Research: Drink coffee before exercising
Research: Drink coffee before exercising


It’s hardly surprising that a stimulant like caffeine can affect athletic performance. Runners, soldiers and watch-keepers have been using it for centuries.

But researchers keep stirring things up with new findings about caffeine precisely because it seems to influence nerve and muscle and blood cells, among other things, in a variety of ways.

One of the more notable findings is that taking in the equivalent of a cup of coffee before exercise helps limit muscle pain while working out.

Scientists at the University of Georgia reported as far back as 2003 that caffeine reduces muscle pain during exercise. Their study, involving muscle pain during cycling, found that riders reported substantially less pain after taking a caffeine pill rather than a placebo tablet.

Other researchers have detected a surge of endorphins — those feel-good hormones released during exercise — in people who take caffeine before heavy exercise, like a race.

Robert Moti, a former competitive cyclist and now physical performance and health professor at the University of Illinois-Champaign, reports that caffeine indeed works on a nerve signal processing system in the brain and spinal cord linked to pain.

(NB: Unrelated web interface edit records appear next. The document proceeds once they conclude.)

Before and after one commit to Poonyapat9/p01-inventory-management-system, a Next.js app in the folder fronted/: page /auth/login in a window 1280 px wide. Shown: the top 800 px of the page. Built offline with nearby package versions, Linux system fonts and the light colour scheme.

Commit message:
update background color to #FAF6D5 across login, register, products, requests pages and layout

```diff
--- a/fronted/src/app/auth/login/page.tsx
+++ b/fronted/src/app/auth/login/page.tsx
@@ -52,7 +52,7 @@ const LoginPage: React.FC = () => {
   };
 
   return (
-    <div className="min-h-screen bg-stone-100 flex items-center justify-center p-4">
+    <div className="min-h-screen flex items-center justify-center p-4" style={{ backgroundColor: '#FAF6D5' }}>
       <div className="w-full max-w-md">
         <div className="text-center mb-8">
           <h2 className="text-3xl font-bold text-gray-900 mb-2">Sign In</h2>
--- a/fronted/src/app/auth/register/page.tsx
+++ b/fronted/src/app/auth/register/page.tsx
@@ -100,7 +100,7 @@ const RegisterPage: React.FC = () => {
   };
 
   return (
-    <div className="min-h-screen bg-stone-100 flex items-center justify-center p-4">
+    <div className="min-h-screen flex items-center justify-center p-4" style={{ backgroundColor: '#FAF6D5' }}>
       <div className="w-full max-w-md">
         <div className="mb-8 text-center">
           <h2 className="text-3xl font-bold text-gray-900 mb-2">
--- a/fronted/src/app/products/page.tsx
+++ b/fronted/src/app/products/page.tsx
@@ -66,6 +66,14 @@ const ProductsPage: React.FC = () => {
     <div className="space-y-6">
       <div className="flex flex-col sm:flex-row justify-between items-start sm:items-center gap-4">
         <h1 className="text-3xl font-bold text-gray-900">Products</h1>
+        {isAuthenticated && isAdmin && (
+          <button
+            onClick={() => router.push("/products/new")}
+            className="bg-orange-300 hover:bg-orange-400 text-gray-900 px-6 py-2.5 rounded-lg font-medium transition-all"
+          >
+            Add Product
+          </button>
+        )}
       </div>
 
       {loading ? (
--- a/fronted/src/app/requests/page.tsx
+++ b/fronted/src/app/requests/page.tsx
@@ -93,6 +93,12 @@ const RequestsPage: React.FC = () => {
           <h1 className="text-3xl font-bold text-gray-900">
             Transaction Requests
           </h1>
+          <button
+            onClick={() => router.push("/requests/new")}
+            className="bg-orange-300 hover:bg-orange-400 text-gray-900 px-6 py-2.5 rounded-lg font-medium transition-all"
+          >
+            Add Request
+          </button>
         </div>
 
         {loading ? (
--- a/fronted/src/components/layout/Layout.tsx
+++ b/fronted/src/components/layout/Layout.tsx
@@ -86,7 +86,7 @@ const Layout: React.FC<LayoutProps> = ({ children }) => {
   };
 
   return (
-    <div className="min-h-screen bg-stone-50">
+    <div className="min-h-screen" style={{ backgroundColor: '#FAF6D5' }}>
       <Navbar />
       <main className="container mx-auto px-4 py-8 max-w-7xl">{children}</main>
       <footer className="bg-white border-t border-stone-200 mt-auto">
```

Moti started out studying possible links between caffeine intake, spinal reflexes and physical activity, but his most recent work looks at the effect of caffeine on muscle pain during high-intensity exercise.